The Kalalau Trail is one of the toughest, albeit most worthwhile hikes in the Aloha State. Be prepared to work hard and sweat up a storm for the entire 22-mile roundtrip.
But rest assured: with all the hard work comes a major reward. Dramatic cliffs, breathtaking vistas and solitary beaches are worth making this grueling two-day hike. If you want to include the Kalalau in your vacation plans, however, you’ll need a permit. Train accordingly and come prepared ― you can’t wing this one.
3. Heavenly Hanalei Bay
Cradled by tall green cliffs, this popular bay is a perfect beach for kids. During the summertime, the gentle waves and incredible scenery make it a dead ringer for paradise. And don’t forget to bring a surfboard. Sunsets from the center of the bay are absolutely serene.
4. Undeniable Charm
One of the best parts of Kauai is its small town charm. With a population of about 70,000, the island has managed to maintain a sleepy town feel while still catering to large numbers of tourists each year.
Of the main Hawaiian islands, Kauai is the oldest ― and it has the geology to prove it.
To explore Kauai’s rich natural history, pay a visit to Makauwahi Cave, a large sinkhole that is teeming with fossils and artifacts. Within the cave, excavators have found various animal bones, pollen of extinct plants and geological evidence of past floods, hurricanes and a massive tsunami. It’s little-known, but Makauwahi Cave is one of Kauai’s coolest activities.
A photo posted by Lindsay Conway (@lindszbinz) on May 6, 2016 at 8:29pm PDT
6. The Grand Canyon Of The Pacific
Waimea Canyon is a natural marvel that completely lives up to its extravagant nickname, “The Grand Canyon of the Pacific.” Its colorful dips and peaks are home to lush vegetation and towering waterfalls. But for the very best view, make a trip to the canyon’s lookout point and prepare to be blown away.
7. The Na Pali Coast
This dramatic coastline is perhaps Kauai’s most famous attraction. The vivid colors, sheer cliffs and unmatched views of the ocean make this coastline an absolute must-see on Kauai.

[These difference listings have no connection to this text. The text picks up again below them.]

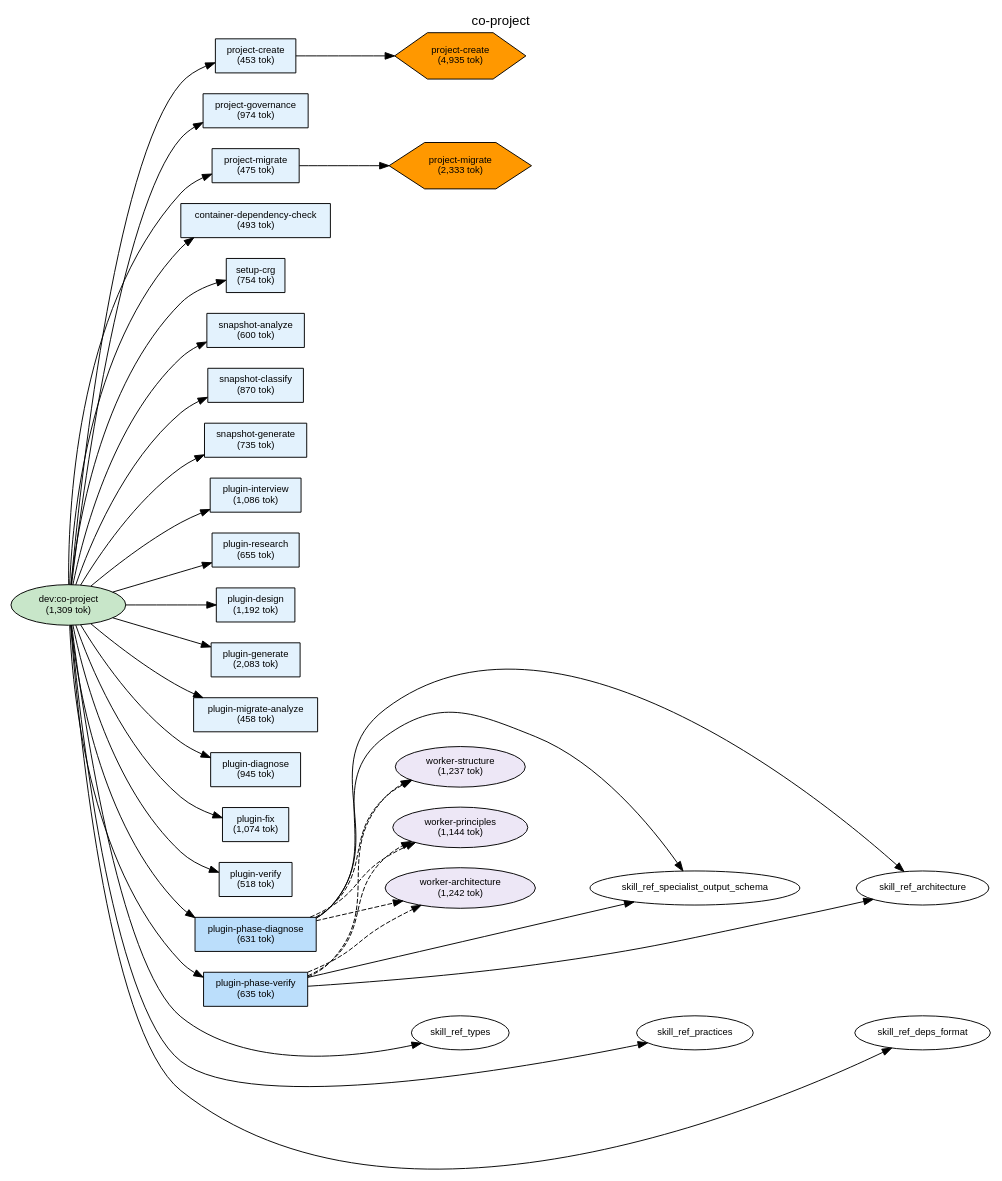
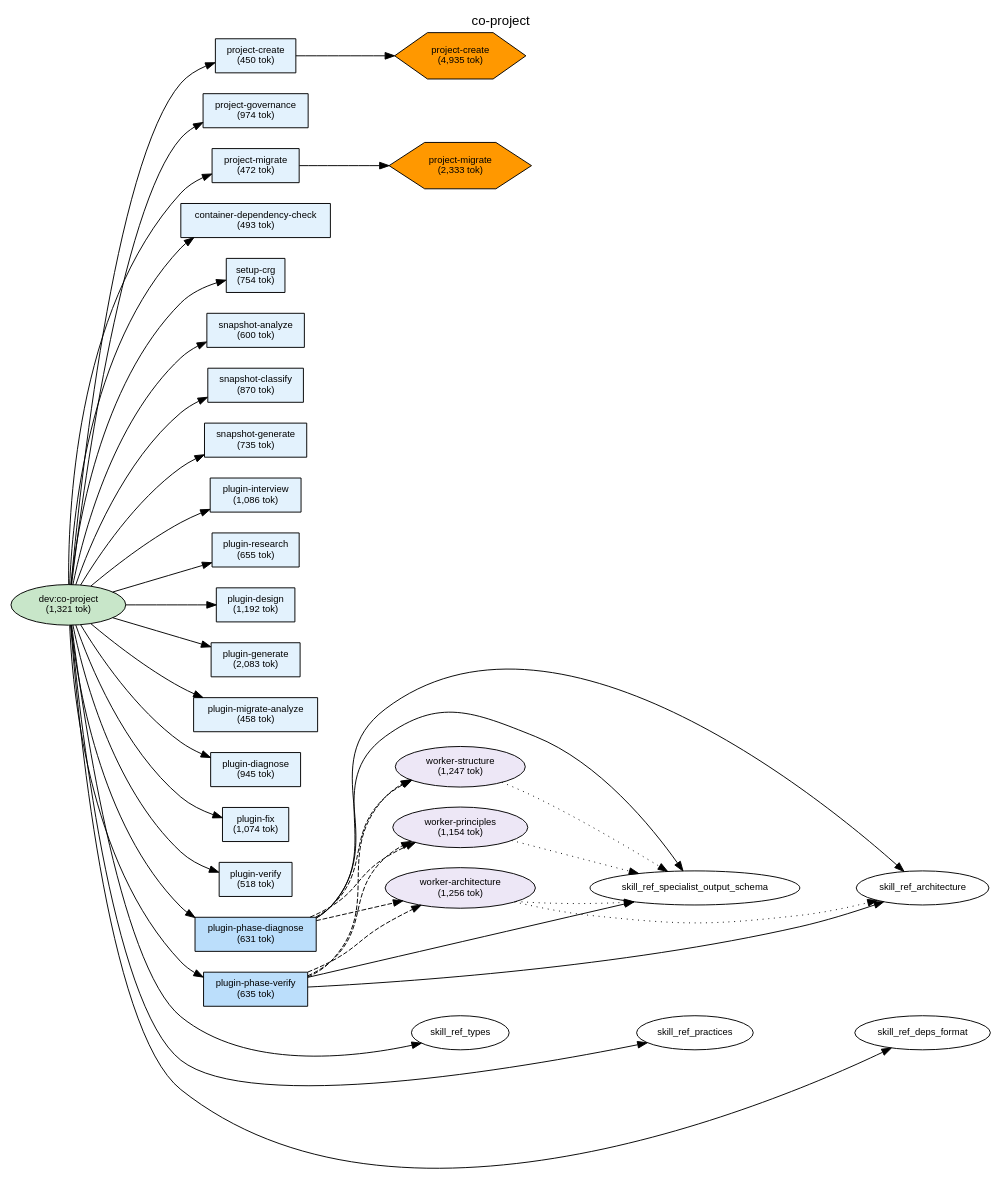
Before and after one commit to shuu5/twill: the diagram in plugins/dev/docs/deps-co-project.dot, drawn with Graphviz. The commit also changed 28 other files, not shown here.

```diff
--- a/plugins/dev/docs/deps-co-project.dot
+++ b/plugins/dev/docs/deps-co-project.dot
@@ -1,128 +1,132 @@
 digraph Dependencies {
     // Graph settings
     rankdir=LR;
     ranksep=0.8;
     nodesep=0.3;
     fontname="Helvetica";
     node [fontname="Helvetica", fontsize=10];
     edge [fontname="Helvetica", fontsize=9];
     label="co-project";
     labelloc=t;
     fontsize=14;
 
     // L0: Controller Skills
-    skill_co_project [label="dev:co-project\n(1,309 tok)", shape=ellipse, style=filled, fillcolor="#c8e6c9"];
+    skill_co_project [label="dev:co-project\n(1,321 tok)", shape=ellipse, style=filled, fillcolor="#c8e6c9"];
 
     // L0: Launchers
 
     // L0.5: Workflow Skills
 
     // Reference Skills
 
     // L1: Direct Commands
-    cmd_project_create [label="project-create\n(453 tok)", shape=box, style=filled, fillcolor="#e3f2fd"];
+    cmd_project_create [label="project-create\n(450 tok)", shape=box, style=filled, fillcolor="#e3f2fd"];
     cmd_project_governance [label="project-governance\n(974 tok)", shape=box, style=filled, fillcolor="#e3f2fd"];
-    cmd_project_migrate [label="project-migrate\n(475 tok)", shape=box, style=filled, fillcolor="#e3f2fd"];
+    cmd_project_migrate [label="project-migrate\n(472 tok)", shape=box, style=filled, fillcolor="#e3f2fd"];
     cmd_container_dependency_check [label="container-dependency-check\n(493 tok)", shape=box, style=filled, fillcolor="#e3f2fd"];
     cmd_setup_crg [label="setup-crg\n(754 tok)", shape=box, style=filled, fillcolor="#e3f2fd"];
     cmd_snapshot_analyze [label="snapshot-analyze\n(600 tok)", shape=box, style=filled, fillcolor="#e3f2fd"];
     cmd_snapshot_classify [label="snapshot-classify\n(870 tok)", shape=box, style=filled, fillcolor="#e3f2fd"];
     cmd_snapshot_generate [label="snapshot-generate\n(735 tok)", shape=box, style=filled, fillcolor="#e3f2fd"];
     cmd_plugin_interview [label="plugin-interview\n(1,086 tok)", shape=box, style=filled, fillcolor="#e3f2fd"];
     cmd_plugin_research [label="plugin-research\n(655 tok)", shape=box, style=filled, fillcolor="#e3f2fd"];
     cmd_plugin_design [label="plugin-design\n(1,192 tok)", shape=box, style=filled, fillcolor="#e3f2fd"];
     cmd_plugin_generate [label="plugin-generate\n(2,083 tok)", shape=box, style=filled, fillcolor="#e3f2fd"];
     cmd_plugin_migrate_analyze [label="plugin-migrate-analyze\n(458 tok)", shape=box, style=filled, fillcolor="#e3f2fd"];
     cmd_plugin_diagnose [label="plugin-diagnose\n(945 tok)", shape=box, style=filled, fillcolor="#e3f2fd"];
     cmd_plugin_fix [label="plugin-fix\n(1,074 tok)", shape=box, style=filled, fillcolor="#e3f2fd"];
     cmd_plugin_verify [label="plugin-verify\n(518 tok)", shape=box, style=filled, fillcolor="#e3f2fd"];
     cmd_plugin_phase_diagnose [label="plugin-phase-diagnose\n(631 tok)", shape=box, style=filled, fillcolor="#bbdefb"];
     cmd_plugin_phase_verify [label="plugin-phase-verify\n(635 tok)", shape=box, style=filled, fillcolor="#bbdefb"];
 
     // L2: Sub Commands
 
     // L3: Agents
-    agent_worker_structure [label="worker-structure\n(1,237 tok)", shape=ellipse, style=filled, fillcolor="#ede7f6"];
-    agent_worker_principles [label="worker-principles\n(1,144 tok)", shape=ellipse, style=filled, fillcolor="#ede7f6"];
-    agent_worker_architecture [label="worker-architecture\n(1,242 tok)", shape=ellipse, style=filled, fillcolor="#ede7f6"];
+    agent_worker_structure [label="worker-structure\n(1,247 tok)", shape=ellipse, style=filled, fillcolor="#ede7f6"];
+    agent_worker_principles [label="worker-principles\n(1,154 tok)", shape=ellipse, style=filled, fillcolor="#ede7f6"];
+    agent_worker_architecture [label="worker-architecture\n(1,256 tok)", shape=ellipse, style=filled, fillcolor="#ede7f6"];
 
     // L3.5: Scripts
     script_project_create [label="project-create\n(4,935 tok)", shape=hexagon, style=filled, fillcolor="#FF9800"];
     script_project_migrate [label="project-migrate\n(2,333 tok)", shape=hexagon, style=filled, fillcolor="#FF9800"];
 
     // L4: External
 
     // Layer constraints
     { rank=same; skill_co_project; }
     { rank=same; cmd_project_create; cmd_project_governance; cmd_project_migrate; cmd_container_dependency_check; cmd_setup_crg; cmd_snapshot_analyze; cmd_snapshot_classify; cmd_snapshot_generate; cmd_plugin_interview; cmd_plugin_research; cmd_plugin_design; cmd_plugin_generate; cmd_plugin_migrate_analyze; cmd_plugin_diagnose; cmd_plugin_fix; cmd_plugin_verify; cmd_plugin_phase_diagnose; cmd_plugin_phase_verify; }
     { rank=same; agent_worker_structure; agent_worker_principles; agent_worker_architecture; }
     { rank=same; script_project_create; script_project_migrate; }
 
     // Edges
     skill_co_project -> cmd_project_create;
     skill_co_project -> cmd_project_governance;
     skill_co_project -> cmd_project_migrate;
     skill_co_project -> cmd_container_dependency_check;
     skill_co_project -> cmd_setup_crg;
     skill_co_project -> cmd_snapshot_analyze;
     skill_co_project -> cmd_snapshot_classify;
     skill_co_project -> cmd_snapshot_generate;
     skill_co_project -> cmd_plugin_interview;
     skill_co_project -> cmd_plugin_research;
     skill_co_project -> cmd_plugin_design;
     skill_co_project -> cmd_plugin_generate;
     skill_co_project -> cmd_plugin_migrate_analyze;
     skill_co_project -> cmd_plugin_diagnose;
     skill_co_project -> cmd_plugin_fix;
     skill_co_project -> cmd_plugin_verify;
     skill_co_project -> cmd_plugin_phase_diagnose;
     skill_co_project -> cmd_plugin_phase_verify;
     skill_co_project -> skill_ref_types;
     skill_co_project -> skill_ref_practices;
     skill_co_project -> skill_ref_deps_format;
     cmd_project_create -> script_project_create;
     cmd_project_migrate -> script_project_migrate;
     cmd_plugin_phase_diagnose -> agent_worker_structure [style=dashed];
     cmd_plugin_phase_diagnose -> agent_worker_principles [style=dashed];
     cmd_plugin_phase_diagnose -> agent_worker_architecture [style=dashed];
     cmd_plugin_phase_diagnose -> skill_ref_specialist_output_schema;
     cmd_plugin_phase_diagnose -> skill_ref_architecture;
     cmd_plugin_phase_verify -> agent_worker_structure [style=dashed];
     cmd_plugin_phase_verify -> agent_worker_principles [style=dashed];
     cmd_plugin_phase_verify -> agent_worker_architecture [style=dashed];
     cmd_plugin_phase_verify -> skill_ref_specialist_output_schema;
     cmd_plugin_phase_verify -> skill_ref_architecture;
+    agent_worker_structure -> skill_ref_specialist_output_schema [style=dotted];
+    agent_worker_principles -> skill_ref_specialist_output_schema [style=dotted];
+    agent_worker_architecture -> skill_ref_specialist_output_schema [style=dotted];
+    agent_worker_architecture -> skill_ref_architecture [style=dotted];
 
     // Ordering constraints (invisible edges)
     cmd_project_create -> cmd_project_governance [style=invis, weight=10];
     cmd_project_governance -> cmd_project_migrate [style=invis, weight=10];
     cmd_project_migrate -> cmd_container_dependency_check [style=invis, weight=10];
     cmd_container_dependency_check -> cmd_setup_crg [style=invis, weight=10];
     cmd_setup_crg -> cmd_snapshot_analyze [style=invis, weight=10];
     cmd_snapshot_analyze -> cmd_snapshot_classify [style=invis, weight=10];
     cmd_snapshot_classify -> cmd_snapshot_generate [style=invis, weight=10];
     cmd_snapshot_generate -> cmd_plugin_interview [style=invis, weight=10];
     cmd_plugin_interview -> cmd_plugin_research [style=invis, weight=10];
     cmd_plugin_research -> cmd_plugin_design [style=invis, weight=10];
     cmd_plugin_design -> cmd_plugin_generate [style=invis, weight=10];
     cmd_plugin_generate -> cmd_plugin_migrate_analyze [style=invis, weight=10];
     cmd_plugin_migrate_analyze -> cmd_plugin_diagnose [style=invis, weight=10];
     cmd_plugin_diagnose -> cmd_plugin_fix [style=invis, weight=10];
     cmd_plugin_fix -> cmd_plugin_verify [style=invis, weight=10];
     cmd_plugin_verify -> cmd_plugin_phase_diagnose [style=invis, weight=10];
     cmd_plugin_phase_diagnose -> cmd_plugin_phase_verify [style=invis, weight=10];
     cmd_plugin_phase_verify -> skill_ref_types [style=invis, weight=10];
     skill_ref_types -> skill_ref_practices [style=invis, weight=10];
     skill_ref_practices -> skill_ref_deps_format [style=invis, weight=10];
     agent_worker_structure -> agent_worker_principles [style=invis, weight=10];
     agent_worker_principles -> agent_worker_architecture [style=invis, weight=10];
     agent_worker_architecture -> skill_ref_specialist_output_schema [style=invis, weight=10];
     skill_ref_specialist_output_schema -> skill_ref_architecture [style=invis, weight=10];
     agent_worker_structure -> agent_worker_principles [style=invis, weight=10];
     agent_worker_principles -> agent_worker_architecture [style=invis, weight=10];
     agent_worker_architecture -> skill_ref_specialist_output_schema [style=invis, weight=10];
     skill_ref_specialist_output_schema -> skill_ref_architecture [style=invis, weight=10];
     agent_worker_structure -> agent_worker_principles [style=invis, weight=10];
     agent_worker_structure -> agent_worker_principles [style=invis, weight=10];
 
 }
```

Kona Coffee from Hawaii’s Big Island might have name recognition going for it, but that doesn’t mean you should skip the coffee on the other islands. Visit Kauai Coffee Company to learn about the coffee-growing process, tour the grounds and, of course, sample some joe.
Though Kauai’s natural beauty is a major draw for island visitors, there is something to be said for throwing a bit of manmade luxury into the mix. Resorts like the St. Regis Princeville and the Grand Hyatt Kauai provide incredible pools, upscale restaurants and a level of relaxation and extravagance you just can’t find elsewhere.
A photo posted by St. Regis Princeville (@stregiskauai) on Nov 22, 2016 at 12:57pm PST
10. Wild Waterfalls
The Hawaiian islands are known for raging waterfalls, but Kauai is home to one of the wettest places on earth. Mount Waialeale has dozens of falls that pour into a deep canyon accessible via hike. Similarly, Wailua Falls, famous for its appearance in the opening credits of “Fantasy Island,” is an essential, easy-to-reach Kauai sight, and Waipoo Falls, located in Waimea Canyon, can be seen cascading 800 feet from various lookout points.
11. Contagious Relaxation
Kauai comes with plenty of excitement, but if you’re desperately seeking some peace and quiet, this sleepy island is the perfect place for that as well.
Set up a few beach chairs on an empty stretch of sand, plan to spend a day or two lounging by the pool and unplug from the outside world. There’s no better way to recharge and unwind than spending some quality time on an island in the middle of the Pacific.